The government used to restrict sales of used cars between different cities if the vehicles didn’t meet certain emissions requirements, but those constraints began to be removed in the last three years, according to the Credit Suisse report.
“The cross-regional flow of used vehicles certainly boosted circulation, especially when most of them are owned by residents in tier 1 and 2 cities, but demand largely comes from people in small cities,” the analysts said.
The interest in secondhand cars has spawned some online sales platforms, such as Guazi and Uxin, with valuations in the billions of U.S. dollars.
In late February, Guazi’s parent company Chehaoduo received a $1.5 billion investment from SoftBank’s Vision Fund.
Uxin went public on the Nasdaq last year and has a valuation of just over $1 billion. The used car e-commerce platform reported on March 14 that total revenues for the full year of 2018 rose 69.9 percent to 3.3 billion yuan.
More than half of the cities Uxin operates in fall into the so-called tier-three and -four designation, according to CEO Dai Kun. In an interview with CNBC, he said secondhand cars are an attractive choice for people in smaller cities since they often lack a metro system and local incomes tend to be lower.
Looking ahead to the rest of the year, Dai plans further expansion into hundreds of cities and counties. He expects the economy to pick up and that the year-on-year decline in sales of new autos will end.
Improving the quality of life through better healthcare, education and other services is part of the opportunity in smaller cities, said Qin Gang, deputy secretary general at think tank Center for China and Globalization.
“In the last twenty years, development focused on high tier cities,” he said in a Mandarin-language interview translated by CNBC. “The lower tier cities were neglected, ignored for a long time.”
For the last several decades, that meant people crowded Beijing and Shanghai to see the best doctors and find the best schools. Technology is trying to change that.
Through a smartphone app, Ping An Good Doctor lets customers connect with doctors for consultations, order medicine and find recommendations for a nearby clinic or hospital if further examinations are needed. The process removes the hassle of waiting in hours-long lines just to see a doctor or pick up a prescription, and also encourages locals to try regional services.
A basic consultation can start at several hundred yuan, or about $65 and up. For 2018, Ping An Good Doctor claimed to have more than 265 million registered users and 54.7 million monthly active users. The company reported a 78.7 percent growth in revenue last year to 3.34 billion yuan, but posted an operating loss of 1.15 billion yuan.
China has one of the highest consumption demands for education in the world, Morgan Stanley analysts noted in a March 25 report. They expect the national education market to double to 10 trillion yuan by 2028, driven partly by spending growth in lower tier cities.

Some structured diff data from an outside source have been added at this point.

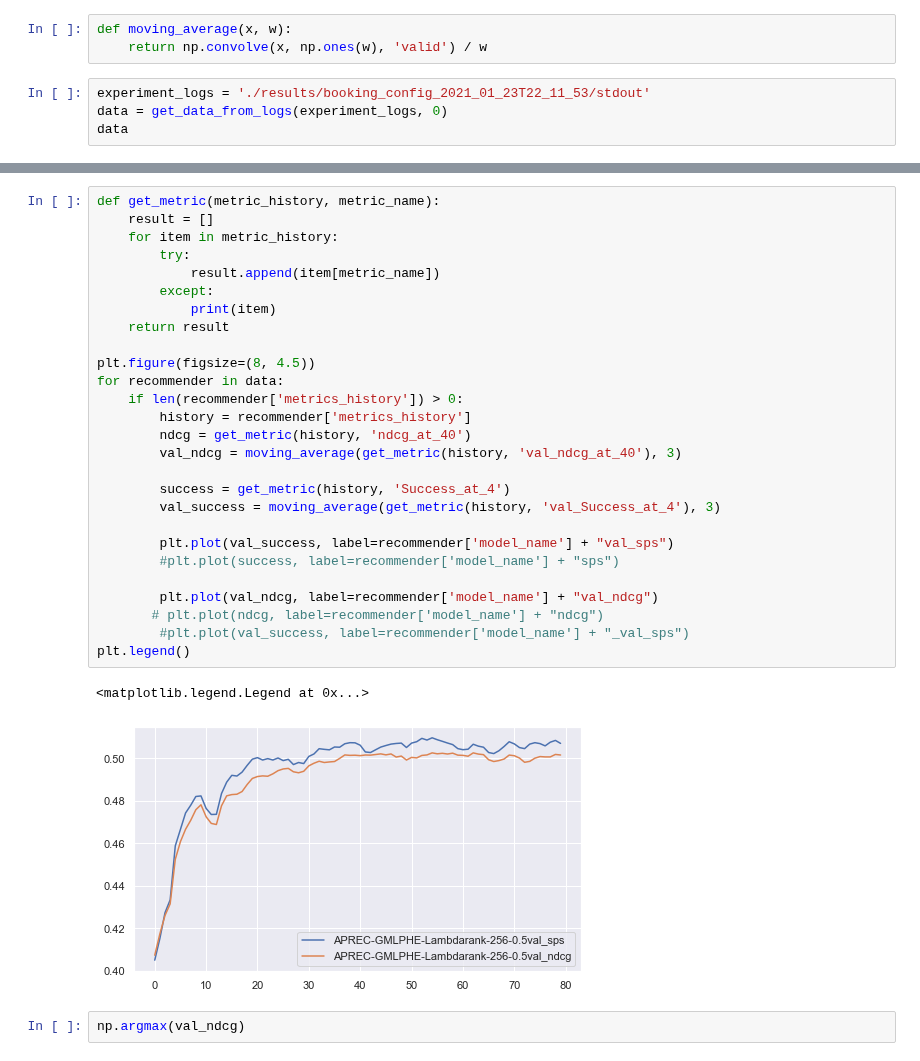
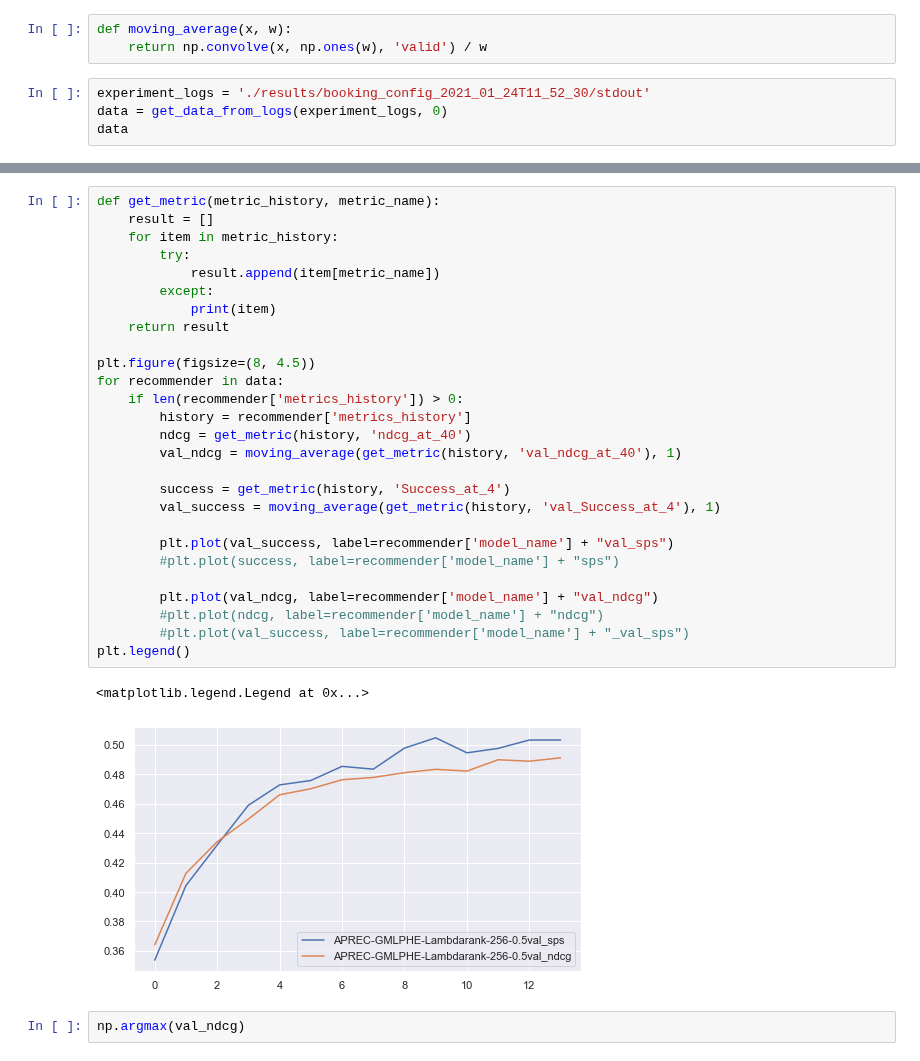
Before and after one commit to asash/gptrec_rl, a Jupyter notebook: evaluation/Results_analysis.ipynb, the cells around one changed output, grey strips where cells are left out. Drawn from its saved outputs; the diff is of its cells as text.

```diff
--- a/evaluation/Results_analysis.ipynb
+++ b/evaluation/Results_analysis.ipynb
@@ -71,7 +71,7 @@ def get_data_from_logs(logfile, experiment_num):
 def moving_average(x, w):
     return np.convolve(x, np.ones(w), 'valid') / w
 # %%
-experiment_logs = './results/booking_config_2021_01_23T22_11_53/stdout'
+experiment_logs = './results/booking_config_2021_01_24T11_52_30/stdout'
 data = get_data_from_logs(experiment_logs, 0)
 data
 # %% [output]
@@ -105,33 +105,33 @@ df
 # %%
 def get_metric(metric_history, metric_name):
     result = []
     for item in metric_history:
         try:
             result.append(item[metric_name])
         except:
             print(item)
     return result
 
 plt.figure(figsize=(8, 4.5))
 for recommender in data:
     if len(recommender['metrics_history']) > 0:
         history = recommender['metrics_history']
         ndcg = get_metric(history, 'ndcg_at_40')
-        val_ndcg = moving_average(get_metric(history, 'val_ndcg_at_40'), 3)
+        val_ndcg = moving_average(get_metric(history, 'val_ndcg_at_40'), 1)
 
         success = get_metric(history, 'Success_at_4')
-        val_success = moving_average(get_metric(history, 'val_Success_at_4'), 3)
+        val_success = moving_average(get_metric(history, 'val_Success_at_4'), 1)
 
         plt.plot(val_success, label=recommender['model_name'] + "val_sps")
         #plt.plot(success, label=recommender['model_name'] + "sps")
 
         plt.plot(val_ndcg, label=recommender['model_name'] + "val_ndcg")
-       # plt.plot(ndcg, label=recommender['model_name'] + "ndcg")
+        #plt.plot(ndcg, label=recommender['model_name'] + "ndcg")
         #plt.plot(val_success, label=recommender['model_name'] + "_val_sps")
 plt.legend()
 # %% [output]
 <matplotlib.legend.Legend at 0x...>
-[figure, old version]
+[figure, new version]
 # %%
 np.argmax(val_ndcg)
 # %% [output]
```
Also changed, not shown: parts of 2 cells of this notebook.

In a survey of parents from September to October last year, Morgan Stanley’s AlphaWise research arm found demand for spending on after-school education in lower tier cities was just as strong as other parts of the country. That’s despite households having less disposable income.
In light of the overall trend, equity analysts Sheng Zhong and Elsie Sheng upgraded after-school tutoring companies TAL Education and New Oriental Education and Technology to overweight. Both firms are set to report earnings in late April.
Data from travel booking site Ctrip has shown a trend of residents from smaller cities traveling more.
In its earnings report for 2018, Ctrip said that stays at its branded low-star hotels doubled from the prior year. Net revenue for the full year rose 16 percent to 31 billion yuan.
Tourism spending could increase if there was better implementation of the paid-leave system, UBS analyst Xin Chen said in a March 25 note. He pointed out that Chinese residents overall have 24 to 36 percent less leisure time than those in developed countries, with lower tier city residents on average taking about two fewer days off than those in tier-one and tier-two cities.